An Iraqi student in Sheffield has spoken of the distress he faced whilst he was detained by the Home Office at Morton Hall detention centre. Ahmed Sedeeq, an atheist who came to the UK in 2011, told Sheffield Live! “detention is not a picnic” and living an uncertain life is distressing. Ahmed was detained and threatened with deportation by UK border officers on 18 December 2017 but released a week later after more than 11,000 signed a petition asking the Home Office and The University of Sheffield to let him continue his studies.
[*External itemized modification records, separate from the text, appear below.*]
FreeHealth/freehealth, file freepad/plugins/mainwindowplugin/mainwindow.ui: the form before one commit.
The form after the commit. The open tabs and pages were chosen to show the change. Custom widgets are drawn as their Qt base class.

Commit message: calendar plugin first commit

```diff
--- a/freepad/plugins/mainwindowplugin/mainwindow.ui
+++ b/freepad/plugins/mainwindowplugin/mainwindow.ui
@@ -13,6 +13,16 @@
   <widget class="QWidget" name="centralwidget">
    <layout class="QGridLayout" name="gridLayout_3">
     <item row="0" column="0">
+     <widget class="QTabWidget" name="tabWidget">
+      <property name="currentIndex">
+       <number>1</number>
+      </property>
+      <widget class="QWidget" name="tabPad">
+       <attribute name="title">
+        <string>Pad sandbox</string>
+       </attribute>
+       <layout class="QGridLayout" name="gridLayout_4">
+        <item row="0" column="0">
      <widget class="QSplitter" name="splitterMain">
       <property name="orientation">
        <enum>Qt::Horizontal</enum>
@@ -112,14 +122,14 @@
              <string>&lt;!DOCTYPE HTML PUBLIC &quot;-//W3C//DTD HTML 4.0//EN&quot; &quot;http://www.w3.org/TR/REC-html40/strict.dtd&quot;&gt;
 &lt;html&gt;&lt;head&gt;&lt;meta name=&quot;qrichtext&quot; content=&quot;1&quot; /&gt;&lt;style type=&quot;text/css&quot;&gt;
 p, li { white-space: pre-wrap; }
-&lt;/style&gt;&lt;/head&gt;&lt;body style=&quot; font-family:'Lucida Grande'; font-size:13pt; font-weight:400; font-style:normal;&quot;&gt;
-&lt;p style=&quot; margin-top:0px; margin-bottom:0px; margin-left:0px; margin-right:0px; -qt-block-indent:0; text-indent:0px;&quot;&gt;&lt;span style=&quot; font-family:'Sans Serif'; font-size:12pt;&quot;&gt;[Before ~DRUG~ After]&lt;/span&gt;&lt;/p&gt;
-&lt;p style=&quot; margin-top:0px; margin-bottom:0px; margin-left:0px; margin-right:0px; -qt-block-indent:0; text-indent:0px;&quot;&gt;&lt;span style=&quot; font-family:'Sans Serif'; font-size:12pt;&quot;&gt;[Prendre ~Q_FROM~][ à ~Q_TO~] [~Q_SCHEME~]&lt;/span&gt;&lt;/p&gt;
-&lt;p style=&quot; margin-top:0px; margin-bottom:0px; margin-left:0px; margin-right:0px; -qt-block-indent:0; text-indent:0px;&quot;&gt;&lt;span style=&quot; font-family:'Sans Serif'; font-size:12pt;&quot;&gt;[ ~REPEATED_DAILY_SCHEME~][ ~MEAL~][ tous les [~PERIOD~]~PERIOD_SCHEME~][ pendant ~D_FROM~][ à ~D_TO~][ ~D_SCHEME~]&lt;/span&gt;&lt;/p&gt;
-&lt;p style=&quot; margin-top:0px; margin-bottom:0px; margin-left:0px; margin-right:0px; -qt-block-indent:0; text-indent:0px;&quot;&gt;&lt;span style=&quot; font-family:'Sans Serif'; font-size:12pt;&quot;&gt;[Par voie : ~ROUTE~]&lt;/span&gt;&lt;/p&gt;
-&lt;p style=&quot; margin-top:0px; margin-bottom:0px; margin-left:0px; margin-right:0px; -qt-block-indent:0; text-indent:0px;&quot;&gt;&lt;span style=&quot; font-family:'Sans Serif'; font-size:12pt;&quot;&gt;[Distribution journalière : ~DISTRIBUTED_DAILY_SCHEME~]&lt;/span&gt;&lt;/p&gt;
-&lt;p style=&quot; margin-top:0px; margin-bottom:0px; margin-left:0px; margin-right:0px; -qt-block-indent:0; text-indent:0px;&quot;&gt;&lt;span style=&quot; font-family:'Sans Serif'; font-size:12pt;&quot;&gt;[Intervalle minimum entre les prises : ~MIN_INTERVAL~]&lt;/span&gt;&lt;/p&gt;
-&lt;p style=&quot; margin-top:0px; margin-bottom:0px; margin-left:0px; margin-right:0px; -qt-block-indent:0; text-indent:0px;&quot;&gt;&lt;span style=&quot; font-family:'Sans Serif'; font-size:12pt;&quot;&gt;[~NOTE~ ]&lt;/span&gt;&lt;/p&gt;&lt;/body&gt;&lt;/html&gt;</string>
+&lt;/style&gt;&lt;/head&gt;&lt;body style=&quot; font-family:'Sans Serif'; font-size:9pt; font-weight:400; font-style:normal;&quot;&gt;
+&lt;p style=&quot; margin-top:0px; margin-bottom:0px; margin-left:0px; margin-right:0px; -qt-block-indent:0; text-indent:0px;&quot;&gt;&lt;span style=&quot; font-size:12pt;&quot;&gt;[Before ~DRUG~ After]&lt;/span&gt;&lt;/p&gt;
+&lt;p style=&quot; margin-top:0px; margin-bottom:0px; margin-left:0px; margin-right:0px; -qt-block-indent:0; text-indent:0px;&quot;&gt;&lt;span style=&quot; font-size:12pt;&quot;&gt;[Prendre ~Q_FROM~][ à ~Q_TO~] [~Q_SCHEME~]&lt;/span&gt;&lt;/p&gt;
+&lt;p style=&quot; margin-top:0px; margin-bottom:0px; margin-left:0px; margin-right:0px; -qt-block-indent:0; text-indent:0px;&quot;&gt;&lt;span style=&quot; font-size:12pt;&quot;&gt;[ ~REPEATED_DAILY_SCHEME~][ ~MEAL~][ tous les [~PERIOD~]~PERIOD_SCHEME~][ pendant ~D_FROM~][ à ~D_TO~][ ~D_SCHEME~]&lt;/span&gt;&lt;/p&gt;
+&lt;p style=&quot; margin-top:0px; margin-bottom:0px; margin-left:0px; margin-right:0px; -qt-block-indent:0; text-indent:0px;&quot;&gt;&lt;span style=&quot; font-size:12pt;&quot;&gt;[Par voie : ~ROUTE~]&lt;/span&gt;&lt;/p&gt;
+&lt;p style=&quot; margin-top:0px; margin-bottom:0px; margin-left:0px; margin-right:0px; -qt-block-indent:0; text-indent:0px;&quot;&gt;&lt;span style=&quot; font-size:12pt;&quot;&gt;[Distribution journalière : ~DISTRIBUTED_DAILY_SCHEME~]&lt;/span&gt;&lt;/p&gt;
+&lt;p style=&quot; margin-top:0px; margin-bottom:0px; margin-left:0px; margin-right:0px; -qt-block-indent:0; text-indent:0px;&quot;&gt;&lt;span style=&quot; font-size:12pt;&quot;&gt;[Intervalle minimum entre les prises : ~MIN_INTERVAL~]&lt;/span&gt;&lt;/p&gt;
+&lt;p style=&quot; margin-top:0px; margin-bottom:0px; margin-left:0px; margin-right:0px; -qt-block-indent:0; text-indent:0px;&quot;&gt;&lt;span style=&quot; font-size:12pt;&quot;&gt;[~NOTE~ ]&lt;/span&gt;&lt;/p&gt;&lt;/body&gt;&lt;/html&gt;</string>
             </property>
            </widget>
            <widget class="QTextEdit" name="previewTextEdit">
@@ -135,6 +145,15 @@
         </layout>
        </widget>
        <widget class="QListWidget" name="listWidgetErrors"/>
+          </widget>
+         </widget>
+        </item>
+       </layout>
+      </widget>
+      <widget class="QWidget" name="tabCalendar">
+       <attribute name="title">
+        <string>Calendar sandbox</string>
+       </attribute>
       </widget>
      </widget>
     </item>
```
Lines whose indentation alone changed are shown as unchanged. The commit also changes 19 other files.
More than 11,000 people signed a petition calling on the Home Office and the University of Sheffield to allow a PhD student to continue his studies. Ahmed Sedeeq was detained and threatened with deportation by UK border officers on 18 December 2017 but has since been released by the Home Office. Sanaz Raji, of Unis Resist Border Control, accused The University of Sheffield of “colluding with the Home Office” and doing little to support Ahmed following his detention. A University of Sheffield spokesperson told Sheffield Live! “Our student support staff have been in regular contact with both Ahmed and his solicitor since we were made aware of the case some weeks ago, including liaising with his legal advisers over the Christmas period. We have now received confirmation in regards to Ahmed’s immigration status which has enabled us to restore his university registration and continue to support him in resuming his studies at the University”. Baillor Jalloh reports for Sheffield Live!
Attempts to ban repeated marches by far right groups in Rotherham have been rejected by the Home Office. South Yorkshire’s Police and Crime Commissioner Dr Alan Billings sought a change in the law to ban marches on grounds of frequency, cost and community impact. Since 2012 sixteen protests have been held, the majority organized by far right groups such as the English Defence League and Britain First, with a combined policing cost of £4m. The Home Office said it had no current plans to change the law. The EDL are planning to march in Rotherham this weekend. Sheffield Live! reporter Simon Thake spoke to Dr Alan Billings.
Twelve months on from submitting a legal dossier to the Home Office, the Orgreave Truth and Justice Campaign have renewed their call for a full enquiry into the Battle of Orgreave. The campaign responded in December 2015 to a Home Office request for evidence concerning allegations of police brutality and wrongdoing against picketing miners at the Orgreave coking plant on 18 June 1984. The legal dossier included information relating to complaints of police fabrication of evidence, wrongful arrest, malicious prosecution and perjury. One year on members of the campaign made their way to London to protest current Home Secretary Amber Rudd’s decision not to hold a public inquiry into the events or Orgreave. The Home Office has said that it will additional files on the 1984 miners’ strike in early 2017, including information relating to Orgreave. Simon Thake reports for SheffieldLive!